Demos: Tutorial on Databending and Glitch Art Paul Weiner
Databending and glitch art primer, part 1: the wordpad effect
Glitch Art Tutorial for Audacity and Gimp/Image Manipulation
Glitch Art Resources from Phillip Stearns
An Easy 7-Step Protocol for Databending Michael Betancourt
Look & Listen
Glitch Artists Collective
Jehad Nga, The Green Book Project
James H. Connolly
Nam June Paik
Critical Glitches and Glitch Art Michael Betancourt
The Art of Glitch | Off Book | PBS Digital Studios
Apple Computers, Nick Briz
Trevor Paglin – 1, 2
Nathalie Miebach 1
David McCandless 1
Aaron Koblin 1
one or a series (depending on complexity) of artworks which explore data representation, or issues concerning big data. The works can be in any media. Complete project description given in class.
Artwork & Project Summary – W 11/13
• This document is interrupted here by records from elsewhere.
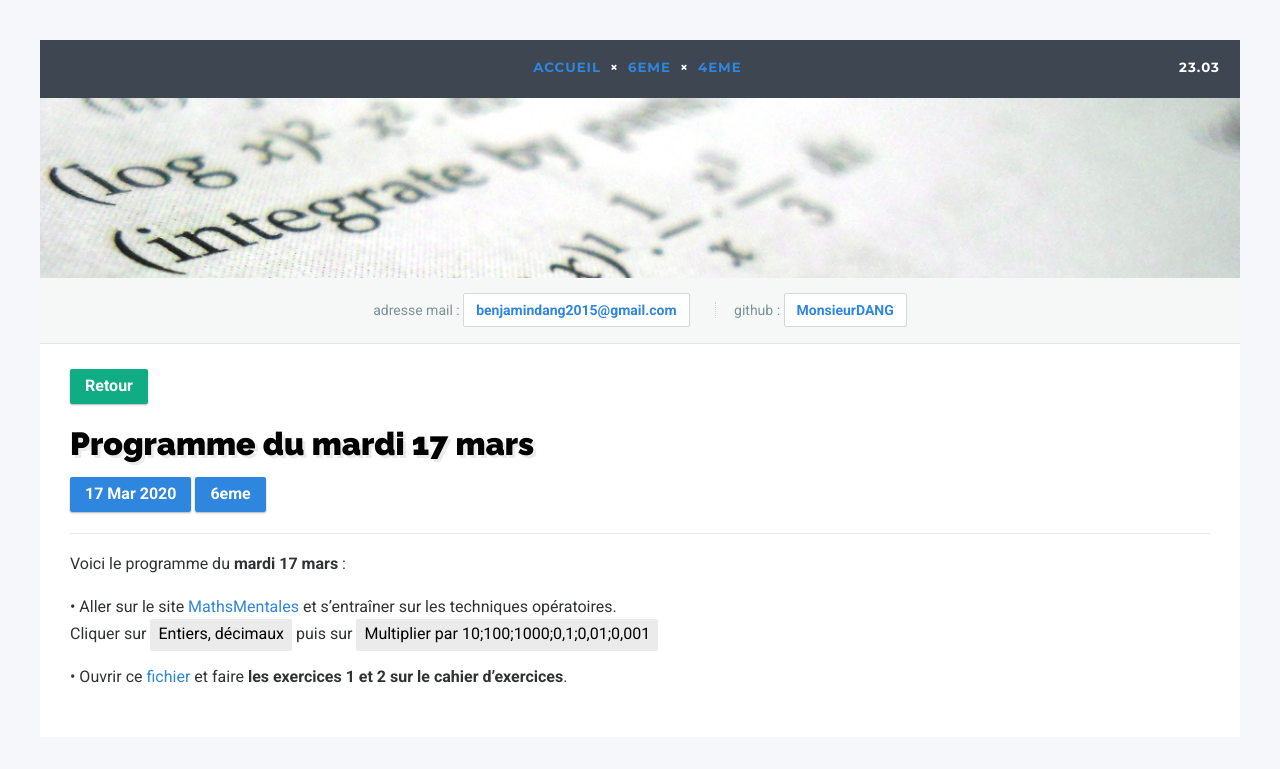
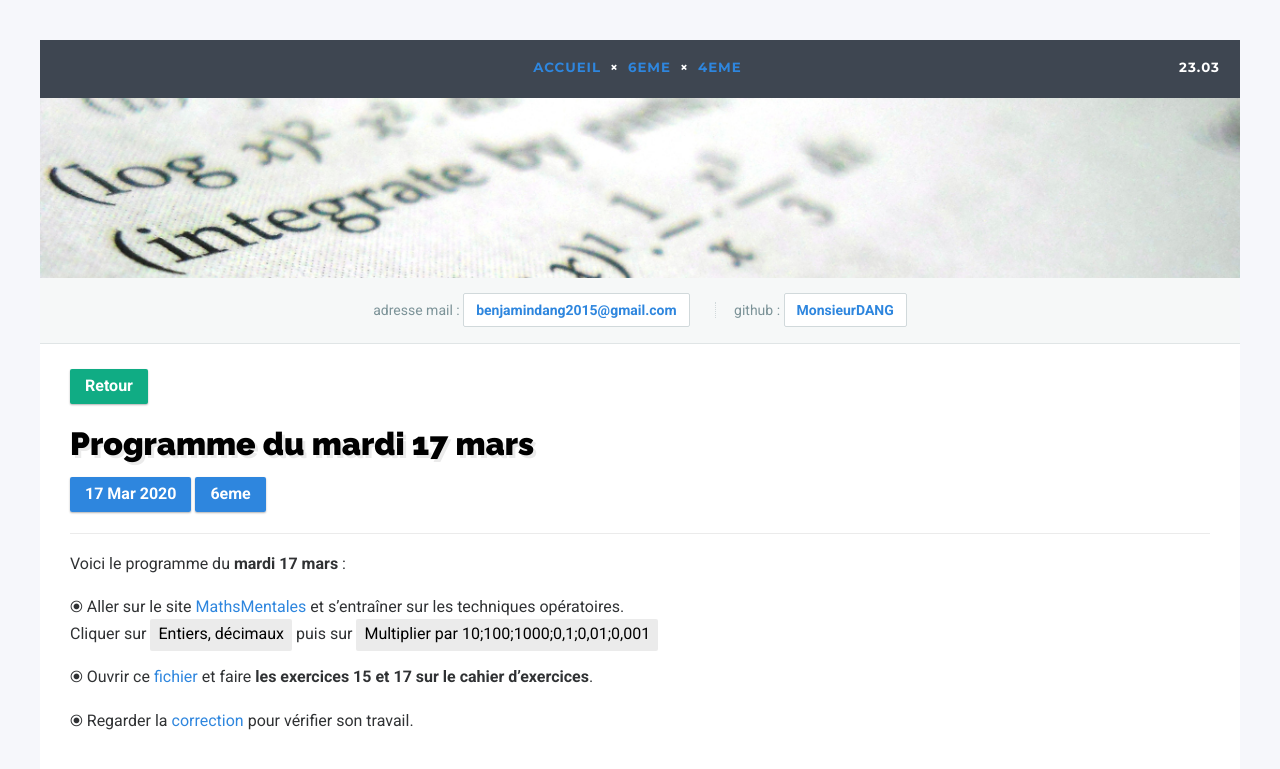
Before and after one commit to DangSinslay/DangSinslay.github.io, a Jekyll site: the page built from _posts/6eme/2020-03-17-programme.md, in a window 1280 px wide. Shown: the top 769 px of the page. Built offline with Jekyll 4.4.1, drawn with Linux system fonts in a browser that asks for light colours.

Commit message:
Update 2020-03-17-programme.md

```diff
--- a/_posts/6eme/2020-03-17-programme.md
+++ b/_posts/6eme/2020-03-17-programme.md
@@ -8,8 +8,10 @@ blog: blog6
 
 Voici le programme du <b>mardi 17 mars</b> :
 
-• Aller sur le site <a href="http://mathsmentales.net/">MathsMentales</a> et s'entraîner sur les techniques opératoires.
+⦿ Aller sur le site <a href="http://mathsmentales.net/">MathsMentales</a> et s'entraîner sur les techniques opératoires.
 <br>
 Cliquer sur <mark>Entiers, décimaux</mark> puis sur <mark>Multiplier par 10;100;1000;0,1;0,01;0,001</mark>
 
-• Ouvrir ce <a href="/exercices/6eme/6eme_exercices_mardi_17_mars_2020.pdf">fichier</a> et faire <b>les exercices 1 et 2 sur le cahier d'exercices</b>.
+⦿ Ouvrir ce <a class="exercice" href="/exercices/6eme/6eme_exercices_mardi_17_mars_2020.pdf">fichier</a> et faire <b>les exercices 15 et 17 sur le cahier d'exercices</b>.
+
+⦿ Regarder la <a class="correction" href="/exercices/6eme/6eme_exercices_mardi_17_mars_2020_corrections.pdf">correction</a> pour vérifier son travail.
```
| M11/18 | W11/20 | M11/25 | M12/2 | W12/4 |
Concepts: Information Economy, Media interests, Media Structure
Genre: Parody, Satire, Media Critique, Identity Correction, Tactical Media
Operations: As needed
Demo: Essential Training Final Cut Pro Lynda.com
a work of tactical media with collaborators from the class. Complete project description given in class.
Artwork and Project Summary – W 12/4